Dr. Sharma's academic activities are based on an interdisciplinary, comparative, and ethnographic approach to the study of difference, inequality, and racism. The central goal of her teaching, research, and writing is to develop models for multiracial alliance building by zeroing in on cultural phenomena that unearth and challenge the factors that structure contentious race relations. Dr. Sharma is collecting ethnographic data for her project, Hidden Hapas: Multiracial Blacks and Blackness in Hawai'i. This transoceanic analysis of multiracial Black Asians and Black Pacific Islanders details how mixed race people negotiate, express, and repress race as they identify across constructed racial categories. It illustrates the heterogeneity of African and Asian diasporas by locating Blacks in the Pacific. This work speaks to debates in Mixed Race Studies, Comparative Race Studies, and Diaspora Studies.
Her book, Hip Hop Desis: South Asian Americans, Blackness, and a Global Race Consciousness (Duke 2010), analyzes why second generation members of an upwardly mobile and middle-class immigrant group would choose to identify with Blacks—a group that has been constructed as "disadvantaged." She reveals how South Asian Americans, or desis, develop new anti-racist models of immigrant identity that challenge the narrow identity politics of ethnicity. The racial consciousness expressed by these hip hop artists as "people of color" facilitates the development of multiracial coalitions that cross boundaries while explicitly acknowledging "difference."
Ultimately, her research examines overlapping Asian/Black diasporas and in the process develops new ways of conceptualizing race—and forging models of anti-racism—that is global in scope.
Woodrow Wilson Career Enhancement Grant (2009-2010)
National Emerging Scholar of 2009, Diverse: Issues in Higher Education
Weniberg College of Arts and Sciences Distinguished Teaching Award, Northwestern University (2009)
Outstanding Teaching Award, African American Studies, Northwestern University (2006-2007, 2007-2008)
"Pacific Revisions of Blackness: Blacks Address Race and Belonging in Hawai'i," Amerasia Journal (Fall 2011).
"Hip Hop Desis: South Asian Americans, Blackness and Global Race Consciousness." Duke University Press 2010.

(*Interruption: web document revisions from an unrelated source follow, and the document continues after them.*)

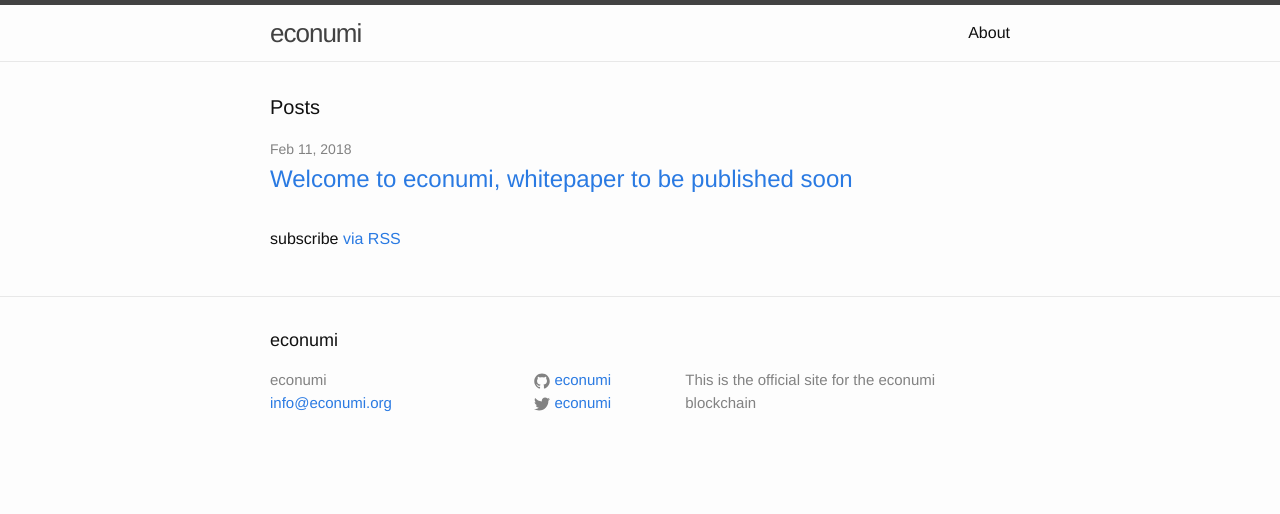
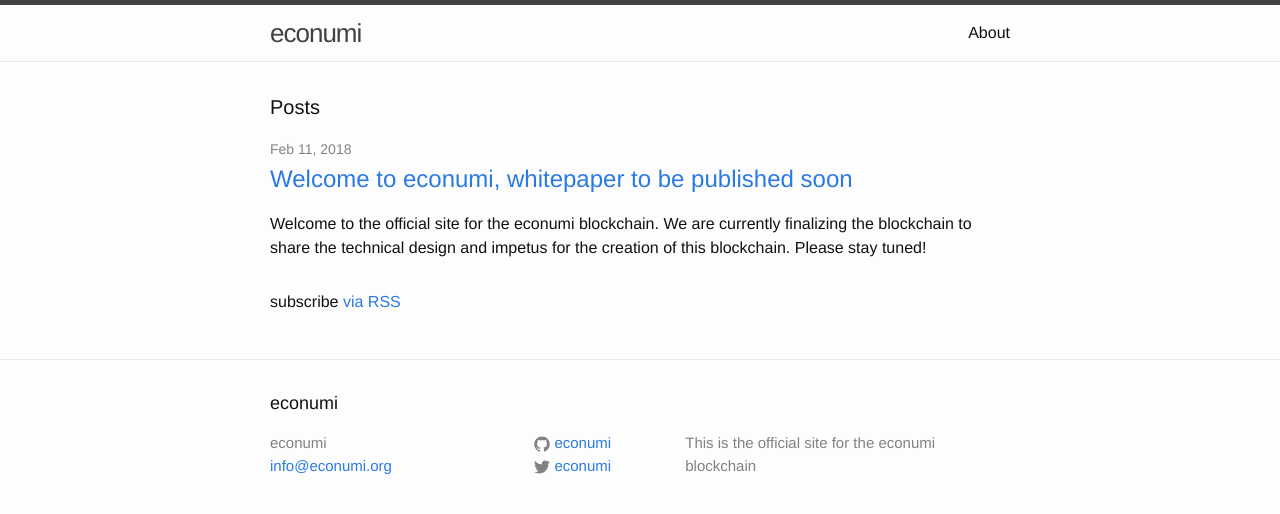
Before and after one commit to econumi/econumi-site, a Jekyll site: the page built from docs/index.html, in a window 1280 px wide. Shown: the top 514 px of the page. Built offline with Jekyll 4.4.1, drawn with Linux system fonts in a browser that asks for light colours.

Commit message:
adding excerpts

```diff
--- /dev/null
+++ b/docs/Gemfile
@@ -0,0 +1,2 @@
+source 'https://rubygems.org'
+gem "minima"
--- a/docs/_config.yml
+++ b/docs/_config.yml
@@ -1,4 +1,5 @@
 # Site settings
+theme: minima
 title: econumi
 email: info@econumi.org
 description: > # this means to ignore newlines until "baseurl:"
--- a/docs/index.html
+++ b/docs/index.html
@@ -14,6 +14,9 @@ layout: default
         <h2>
           <a class="post-link" href="{{ post.url | prepend: site.baseurl }}">{{ post.title }}</a>
         </h2>
+        {% if site.show_excerpts %}
+            {{ post.excerpt }}
+        {% endif %}
       </li>
     {% endfor %}
   </ul>
```
Also changed, not shown: docs/Gemfile.lock (added).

"The Sounds of Social Consciousness: South Asian Rappers on Capitalism, Sexism, and Racism." In Essays in Inequality and Injustice, Kira Hall, ed. Meerut, India: Archana Publishers 2009.
"Polyvalent Voices: Ethnic and Racialized Desi Hip Hop," In Desi Rap: South Asian Americans in Hip Hop, Ajay Nair and Murali Balaji, eds. Rowman & Littlefield Publishers/Lexington Books 2008:17-32

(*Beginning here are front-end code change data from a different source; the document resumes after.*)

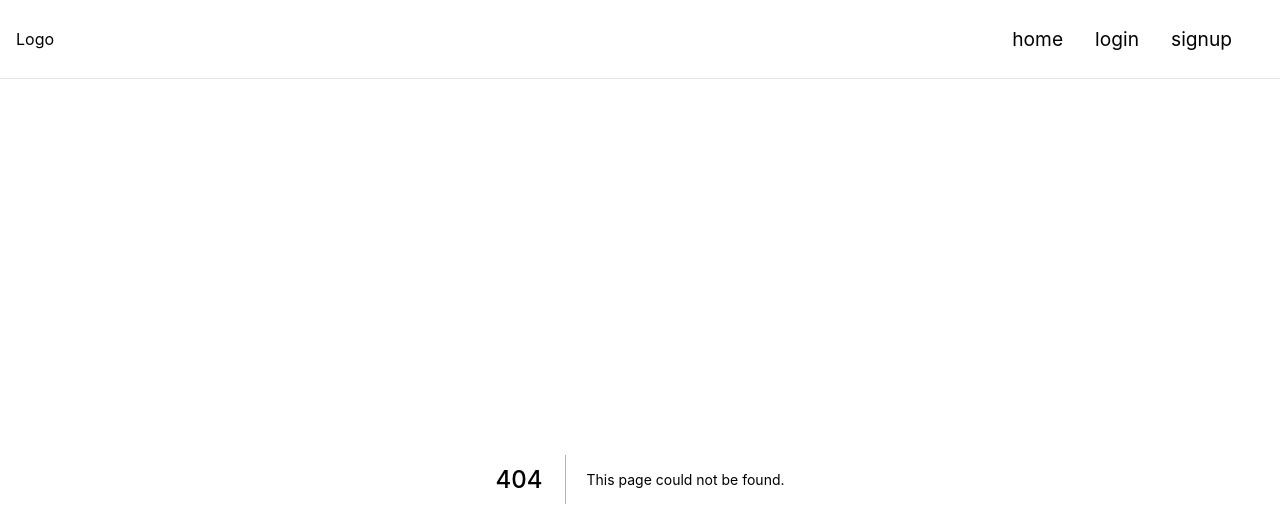
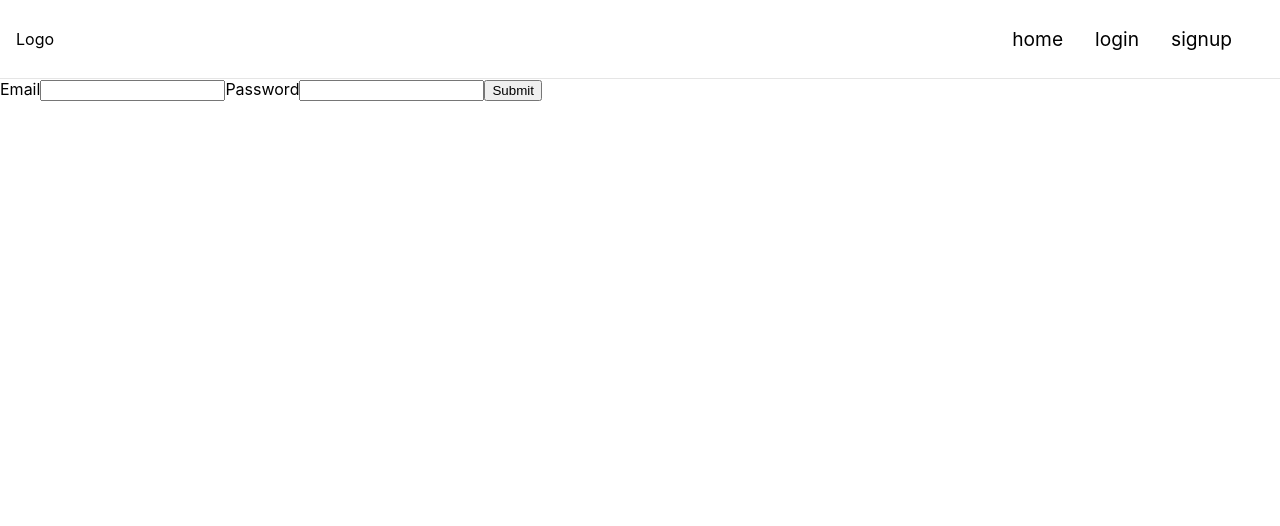
Before and after one commit to troias/Strapi-blog, a Next.js app in the folder front-end/: page /signup in a window 1280 px wide. Before the commit this address had no page. Shown: the top 526 px of the page. Built offline with nearby package versions, Linux system fonts and the light colour scheme.

Commit message:
added authenticated auth

```diff
--- /dev/null
+++ b/front-end/components/auth/signUpForm.js
@@ -0,0 +1,108 @@
+import { useFormik } from "formik";
+import { useState, useContext, useEffect } from 'react';
+import {useRouter} from 'next/router'
+import * as Yup from "yup";
+import { AuthContext } from "../../context/authContext";
+
+const SignUpForm = () => {
+
+    const router = useRouter()
+    const {user, setUser} = useContext(AuthContext);
+    const [error, setError] = useState(null)
+
+
+
+    useEffect(() => {
+        if(error) {
+            setTimeout(() => {
+                setError(null)
+            }, 3000)
+        }
+    }, [error])
+
+    useEffect(() => {
+        if(user) {
+            router.push('/')
+        }
+    }, [user])
+
+
+
+    const formik = useFormik({
+        initialValues: {
+            email: "",  // email: "",
+            password: "", // password: "",
+        },
+
+        validationSchema: Yup.object().shape({
+            email: Yup.string()
+                .email("Invalid email")
+                .required("Required"),
+            password: Yup.string()
+                .min(6, "Password must be at least 6 characters")
+                .required("Required"),
+        }),
+        onSubmit: async (values) => {
+            try {
+                const req = await fetch(`${process.env.NEXT_PUBLIC_STRAPI_API_URL}/auth/local/register`, {
+                    method: "POST",
+                    headers: {
+                        "Content-Type": "application/json",
+                    },
+                    body: JSON.stringify({
+                        username: values.email,
+                        email: values.email,
+                        password: values.password,
+                    }),
+                });
+                if (!req.ok) {
+                    const error = await req.json();
+
+                    setError(error.message[0].messages[0].message);
+
+                } else {
+                    const data  = await req.json();
+                    setUser(data);
+
+                    localStorage.setItem("token", data.token);
+                    router.push('/')
+                }
+
+            } catch (error) {
+
+            }
+
+        },
+        });
+
+    return (
+        <>
+        {error && <p>{error}</p>}
+        <form onSubmit={formik.handleSubmit}>
+            <label htmlFor="email">Email</label>
+            <input
+                id="email"
+                name="email"
+                type="email"
+                onChange={formik.handleChange}
+                value={formik.values.email}
+            />
+
+            {formik.errors.email ? <div>{formik.errors.email}</div> : null}
+            <label htmlFor="password">Password</label>
+            <input
+                id="password"
+                name="password"
+                type="password"
+                onChange={formik.handleChange}
+                value={formik.values.password}
+            />
+            {formik.errors.password ? <div>{formik.errors.password}</div> : null}
+            <button type="submit">Submit</button>
+        </form>
+        </>
+    )
+
+}
+
+export default SignUpForm;
--- a/front-end/components/ui/layout/navbar/navbar.js
+++ b/front-end/components/ui/layout/navbar/navbar.js
@@ -26,6 +26,9 @@ const Navbar = () => {
                             <Link href='/profile'> profile </Link>
                         </p>
                         <p>
+                            <Link href='/posts'> posts </Link>
+                        </p>
+                        <p>
                             <li href="" style={{
                                 listStyle: 'none',
                                 cursor: 'pointer'
--- a/front-end/pages/index.js
+++ b/front-end/pages/index.js
@@ -9,9 +9,8 @@ import {AuthContext} from '../context/authContext'
 const Home = (props) => {
 
   const {user,getUser} = useContext(AuthContext)
+
   console.log("user", user)
-  console.log("getUser", getUser())
-
 
   return (
     <div className={styles.container}>
--- a/front-end/pages/posts/index.js
+++ b/front-end/pages/posts/index.js
@@ -1,10 +1,14 @@
 import React from 'react'
 import Posts from '../../components/posts/posts'
 import styles from '../../styles/Home.module.css'
+import Link from 'next/link'
 
- const PostPage = ({posts}) => {
+const PostPage = ({ posts }) => {
   return (
     <div className={styles.container}>
+      <p>
+        <Link href='/posts/create'> create </Link>
+      </p>
       <Posts posts={posts} />
     </div>
   )
--- /dev/null
+++ b/front-end/pages/signup.js
@@ -0,0 +1,13 @@
+import React from 'react'
+import SignUpForm from '../components/auth/signUpForm'
+
+const SignupPage = () => {
+    return (
+        <div>
+            <SignUpForm />
+        </div>
+    )
+}
+
+
+export default SignupPage
```
Also changed, not shown: front-end/components/posts/addPostForm.js (+25 -5 lines), front-end/pages/login.js (+3 -5 lines), front-end/pages/posts/[slug].js (+13 -4 lines), front-end/components/auth/loginForm.js (added). Lines whose indentation alone changed are shown as unchanged.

"Musical Manifestos: Desi Hip Hop Artists Sound Off on Capitalism and Sexism." In The Subcontinental: The Journal of South Asian American Public Affairs. Spring 2007:25-38

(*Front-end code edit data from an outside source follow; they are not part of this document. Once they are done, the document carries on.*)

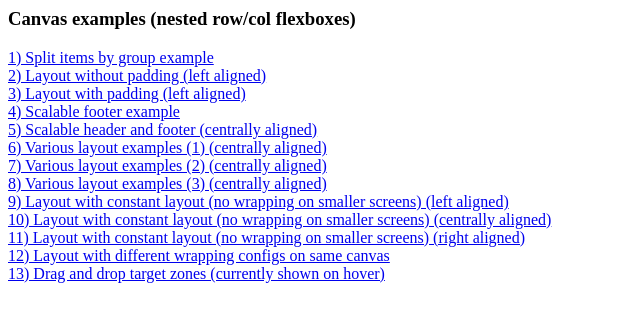
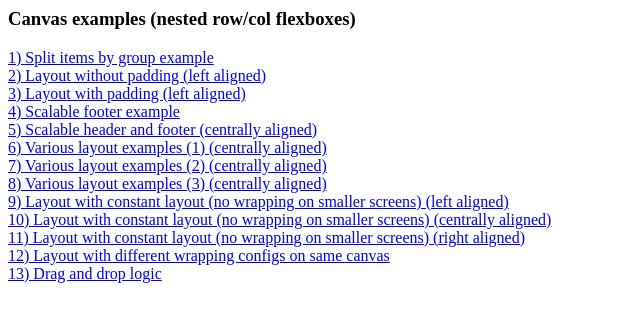
Before and after one commit to nenadskobic/canvas-demo, a plain HTML site: page index.html in a window 1280 px wide. Shown: the whole page, without its empty margins (0-640 px from the left). Drawn offline with Linux system fonts and the light colour scheme.

Commit message:
Update index.html

```diff
--- a/index.html
+++ b/index.html
@@ -41,7 +41,7 @@
     <a href="mock13.html">12) Layout with different wrapping configs on same canvas</a>
 </div>
 <div>
-    <a href="dnd.html">13) Drag and drop target zones (currently shown on hover)</a>
+    <a href="dnd.html">13) Drag and drop logic</a>
 </div>
 
 </body>
```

"Rotten Coconuts and Other Strange Fruit: A Slice of Hip Hop from the West Coast." In the South Asian Magazine for Action and Reflection. (11/01)
"Down by Law: The Effects and Responses of Copyright Restrictions on Sampling in Rap." In the Journal of Political and Legal Anthropology. (5/99)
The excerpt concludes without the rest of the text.